Threaded plumbing connections need some kind of sealant on the threads.  Teflon tape works well for potable water systems.  Put a few wraps around the pipe and screw them together.  Teflon tape seals well and allows the joints to be taken apart easily if repairs need to be made.  There are also many different types of paste or dope for sealing pipe joints.  These also work well, but some of them harden with age and can be very difficult to take apart later.

Some of the connections in this system use unions.  A union allows you to put the pipe together without having to spin the assembly around.  The seal in a union relies on a cone shaped fitting pressed into a tapered seat.   

The arrow in the above photo points to the location of the tapered seat on the lower half of the union.  In a union the threads are only used to force the two parts together, they are not part of the sealing surface.  Because of this there is no need for a sealant on the threads.

Here is the complete union on the top of the pump.  In this photo you can see the Teflon tape on the pipe threads and the hex nuts of the union with no Teflon.
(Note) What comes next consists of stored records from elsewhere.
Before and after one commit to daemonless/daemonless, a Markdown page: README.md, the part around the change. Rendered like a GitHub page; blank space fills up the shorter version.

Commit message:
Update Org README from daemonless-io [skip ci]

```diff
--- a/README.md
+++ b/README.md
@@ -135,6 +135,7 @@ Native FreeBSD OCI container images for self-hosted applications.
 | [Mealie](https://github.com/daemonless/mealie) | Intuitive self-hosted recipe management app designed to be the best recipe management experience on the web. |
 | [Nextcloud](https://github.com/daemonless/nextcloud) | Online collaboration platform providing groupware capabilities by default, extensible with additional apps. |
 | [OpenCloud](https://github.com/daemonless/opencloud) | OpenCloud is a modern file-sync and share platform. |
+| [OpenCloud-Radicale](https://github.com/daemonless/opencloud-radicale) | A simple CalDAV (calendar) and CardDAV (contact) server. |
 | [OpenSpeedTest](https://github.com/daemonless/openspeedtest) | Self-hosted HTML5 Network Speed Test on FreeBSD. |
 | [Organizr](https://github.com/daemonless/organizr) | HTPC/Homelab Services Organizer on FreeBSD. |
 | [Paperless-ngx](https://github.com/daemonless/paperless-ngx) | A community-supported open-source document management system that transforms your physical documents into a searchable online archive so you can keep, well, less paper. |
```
This pump assembly is connected to the pressure tank with a compression type packing gland with an o-ring in it.  Whenever I put an o-ring assembly together I like to coat the surfaces with a little bit of silicone grease.  This makes the parts easier to assemble and should keep things from sticking if it needs to come apart later.

The last step is to connect the wires to the pressure switch.  This is a very basic 110 volt connection, a green ground wire, a black hot, and a white neutral.

Here is the completed installation.

Sunday, October 2, 2011

Arctic Cat 1000 TRV H2

A friend brought over an Arctic Cat 1000 TRV H2 with a broken drive belt.  This is Cat's big top of the line ATV, with a twin cylinder 1000 cc motor, two up seating and all the fancy extras.  He had already purchased a spare belt and I thought that it would be a quick easy job.

When I pulled the belt cover off and removed the debris from the old belt I found a small piece of plastic and a metal key for a shaft.  Obviously there was more trouble than just a broken belt.  I removed the secondary clutch and discovered that the helix was cracked.

This first photo shows the clutch on the work bench with an improvised setup to compress the spring.  I used a piece of all thread and a few metal scraps to compress the spring enough to remove the snap ring.

Here is the broken helix.  You can see that the part cracked right at the corner of the groove for the keyway.  This is a classic example of a failure at a stress concentration.

This machine has a powerful engine on a large and heavy chassis, I wonder if the Arctic Cat engineers did not design a drive system that is tough enough to handle it?